The architects of Badajoz’ congress centre would not have dreamt of this honour, even though they were convinced of their performance, but it went beyond their expectations. The Museum of Modern Art (MOMA) in New York recorded their new construction as among the 53 most significant of Spain’s edifices in the last 30 years. The MOMA unveiled each of theses works in the course of an exhibition. That is why illustrations of the congress centre are displayed together with works by Zaha Hadid and Jean Nouvel. This exhibition is not the first, and not at all the last, that pays a tribute to the Palaco de Congresos by José Selgas and Lucia Cano Laso. Even the stage and lighting in the auditorium were awarded with a prize. The seats of the main auditorium obtained one of the most important of Europe’s prizes for design in Stockholm. This room can hold approximately 900 people.
The Palacio does not fit in with where it is located, because it stands directly before the wide town wall dating from the 17th century. Like many other towns of the same period, Badajoz was provided with a new fortification based on the plans of the French engineer Vauban. Near this defiant town wall stands today a resplendent and friendly rotunda. When approaching the congress centre, you will realise that the building is not constructed near the town wall but in fact above it. The Palacio seems to have been put on the defence building, depriving it of its main function. Whenever press conferences are held in the auditorium, speakers sit turning their back to the defence wall and the attendants are in front of it. Anyone who has already visited the impressive town fortification knows how fresh and playful the new congress centre appears at this place.
The architecture of an edifice does not play an important role when there happens to be a fair taking place. In this respect, Badajoz has an advantage that it can be reached from all directions. It is 200 kilometres by car from Seville in the south and from Lisbon in the west. From Salamanca you drive 300 kilometres on a motorway on which you will never be stuck in traffic. There are flights several times a day from Madrid and Barcelona to Badajoz. Moreover, as a border town Badajoz has got plenty of hotel accommodation in all price ranges.
The congress centre in Extremadura’s capital also has relatively the same features as those of Badajoz. The congress centre of Merida is located just five minutes from the motorway A66, which has recently been enlarged in the north of the city. The auditorium has a capacity of 1,000 seats and is equipped with an exhibition area of 900 square metres. Thus, exhibiting companies have enough space to comfortably present their products and ideas. Merida is also well prepared to receive a large numbers of guests. Hotels in the inner city can be easily reached in ten minutes by foot via the pedestrian bridge of the Guardiana.
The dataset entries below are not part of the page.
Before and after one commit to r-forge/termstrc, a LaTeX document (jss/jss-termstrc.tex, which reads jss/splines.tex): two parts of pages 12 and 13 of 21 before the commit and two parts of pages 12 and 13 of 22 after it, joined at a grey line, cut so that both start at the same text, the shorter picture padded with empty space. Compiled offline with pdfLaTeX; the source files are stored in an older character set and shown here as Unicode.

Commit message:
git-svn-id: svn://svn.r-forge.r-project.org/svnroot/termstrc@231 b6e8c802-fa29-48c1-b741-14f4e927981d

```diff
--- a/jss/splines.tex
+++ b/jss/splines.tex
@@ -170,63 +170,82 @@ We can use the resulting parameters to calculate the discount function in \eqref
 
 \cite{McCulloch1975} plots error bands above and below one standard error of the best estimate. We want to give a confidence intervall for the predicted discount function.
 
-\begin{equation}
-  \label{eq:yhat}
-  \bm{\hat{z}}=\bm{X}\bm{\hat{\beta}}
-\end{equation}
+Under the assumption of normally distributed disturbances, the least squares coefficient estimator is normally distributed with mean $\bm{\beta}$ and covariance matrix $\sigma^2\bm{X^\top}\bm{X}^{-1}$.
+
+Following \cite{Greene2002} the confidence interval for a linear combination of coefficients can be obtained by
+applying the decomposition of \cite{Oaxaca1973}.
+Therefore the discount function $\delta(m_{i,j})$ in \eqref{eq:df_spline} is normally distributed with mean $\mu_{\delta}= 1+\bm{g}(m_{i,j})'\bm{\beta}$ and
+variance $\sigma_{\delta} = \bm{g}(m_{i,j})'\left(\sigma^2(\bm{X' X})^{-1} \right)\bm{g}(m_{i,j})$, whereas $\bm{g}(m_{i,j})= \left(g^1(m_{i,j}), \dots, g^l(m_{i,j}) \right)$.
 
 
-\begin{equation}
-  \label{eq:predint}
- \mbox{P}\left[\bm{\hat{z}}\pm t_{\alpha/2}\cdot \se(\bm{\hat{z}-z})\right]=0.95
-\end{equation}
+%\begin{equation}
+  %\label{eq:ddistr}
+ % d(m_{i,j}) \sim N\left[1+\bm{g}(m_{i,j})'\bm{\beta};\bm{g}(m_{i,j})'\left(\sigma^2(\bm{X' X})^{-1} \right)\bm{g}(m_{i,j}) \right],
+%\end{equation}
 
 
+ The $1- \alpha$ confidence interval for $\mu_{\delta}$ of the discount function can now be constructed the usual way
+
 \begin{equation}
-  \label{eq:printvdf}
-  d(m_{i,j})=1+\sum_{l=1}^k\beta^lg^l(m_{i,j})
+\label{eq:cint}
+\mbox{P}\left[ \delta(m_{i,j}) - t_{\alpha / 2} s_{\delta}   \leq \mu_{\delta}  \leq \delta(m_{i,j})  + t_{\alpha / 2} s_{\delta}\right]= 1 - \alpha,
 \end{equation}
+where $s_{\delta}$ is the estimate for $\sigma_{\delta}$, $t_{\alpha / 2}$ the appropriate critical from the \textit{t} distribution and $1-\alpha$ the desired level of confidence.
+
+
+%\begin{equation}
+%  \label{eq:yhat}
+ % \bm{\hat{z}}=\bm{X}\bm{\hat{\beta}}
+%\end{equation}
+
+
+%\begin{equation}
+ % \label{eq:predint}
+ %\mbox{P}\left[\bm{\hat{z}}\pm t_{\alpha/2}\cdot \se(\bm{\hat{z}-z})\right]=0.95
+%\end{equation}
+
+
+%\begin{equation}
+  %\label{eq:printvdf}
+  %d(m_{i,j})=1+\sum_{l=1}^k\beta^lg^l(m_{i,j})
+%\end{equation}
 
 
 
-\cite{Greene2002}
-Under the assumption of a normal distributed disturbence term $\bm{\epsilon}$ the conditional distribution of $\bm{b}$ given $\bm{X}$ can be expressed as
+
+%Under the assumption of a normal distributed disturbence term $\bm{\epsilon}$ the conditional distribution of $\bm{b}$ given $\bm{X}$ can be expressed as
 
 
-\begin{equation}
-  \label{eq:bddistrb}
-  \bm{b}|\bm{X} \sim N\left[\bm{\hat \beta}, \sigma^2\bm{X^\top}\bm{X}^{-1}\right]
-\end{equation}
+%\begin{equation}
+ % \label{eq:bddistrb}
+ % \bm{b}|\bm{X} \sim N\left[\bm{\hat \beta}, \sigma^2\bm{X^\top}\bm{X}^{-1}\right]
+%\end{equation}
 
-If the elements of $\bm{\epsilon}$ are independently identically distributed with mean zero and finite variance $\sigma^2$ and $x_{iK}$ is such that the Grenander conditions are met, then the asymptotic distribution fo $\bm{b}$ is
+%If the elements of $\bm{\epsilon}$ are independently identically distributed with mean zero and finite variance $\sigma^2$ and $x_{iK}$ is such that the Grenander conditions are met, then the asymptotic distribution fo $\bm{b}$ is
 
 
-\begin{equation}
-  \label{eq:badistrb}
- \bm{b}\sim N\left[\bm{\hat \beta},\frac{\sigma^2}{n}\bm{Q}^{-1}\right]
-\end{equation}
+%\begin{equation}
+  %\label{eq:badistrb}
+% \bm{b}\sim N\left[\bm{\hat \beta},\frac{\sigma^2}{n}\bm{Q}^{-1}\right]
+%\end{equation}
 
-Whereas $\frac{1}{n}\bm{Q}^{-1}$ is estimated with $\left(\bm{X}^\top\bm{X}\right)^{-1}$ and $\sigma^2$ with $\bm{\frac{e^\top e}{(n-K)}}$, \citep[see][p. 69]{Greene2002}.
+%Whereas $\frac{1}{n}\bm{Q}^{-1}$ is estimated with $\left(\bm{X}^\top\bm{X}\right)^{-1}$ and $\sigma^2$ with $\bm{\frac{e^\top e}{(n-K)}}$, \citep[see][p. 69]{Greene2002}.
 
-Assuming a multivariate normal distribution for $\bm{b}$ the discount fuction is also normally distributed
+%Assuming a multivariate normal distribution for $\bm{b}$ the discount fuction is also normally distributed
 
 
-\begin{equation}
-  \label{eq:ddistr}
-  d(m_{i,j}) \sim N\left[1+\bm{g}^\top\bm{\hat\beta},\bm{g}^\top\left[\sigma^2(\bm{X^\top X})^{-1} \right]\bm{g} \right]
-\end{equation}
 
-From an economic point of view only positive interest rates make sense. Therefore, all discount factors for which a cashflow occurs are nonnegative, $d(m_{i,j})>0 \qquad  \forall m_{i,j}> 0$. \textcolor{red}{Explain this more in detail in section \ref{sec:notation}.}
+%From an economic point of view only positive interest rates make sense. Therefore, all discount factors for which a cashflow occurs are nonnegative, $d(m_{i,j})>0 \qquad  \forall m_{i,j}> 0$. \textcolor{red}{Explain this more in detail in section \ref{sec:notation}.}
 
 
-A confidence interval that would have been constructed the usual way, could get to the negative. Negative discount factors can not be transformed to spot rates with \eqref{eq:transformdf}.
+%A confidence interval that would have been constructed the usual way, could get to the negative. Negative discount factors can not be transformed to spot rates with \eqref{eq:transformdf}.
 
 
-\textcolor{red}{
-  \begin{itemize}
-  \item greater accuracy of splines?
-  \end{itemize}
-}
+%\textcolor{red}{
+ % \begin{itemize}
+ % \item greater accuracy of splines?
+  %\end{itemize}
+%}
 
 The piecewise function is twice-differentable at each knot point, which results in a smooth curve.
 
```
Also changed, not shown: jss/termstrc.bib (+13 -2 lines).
The congress centre by the riverside is also in good keeping with the ancient town constructions. The distance between the ancient Roman Bridge and the congress centre is so short that it can be walked during a lunch break.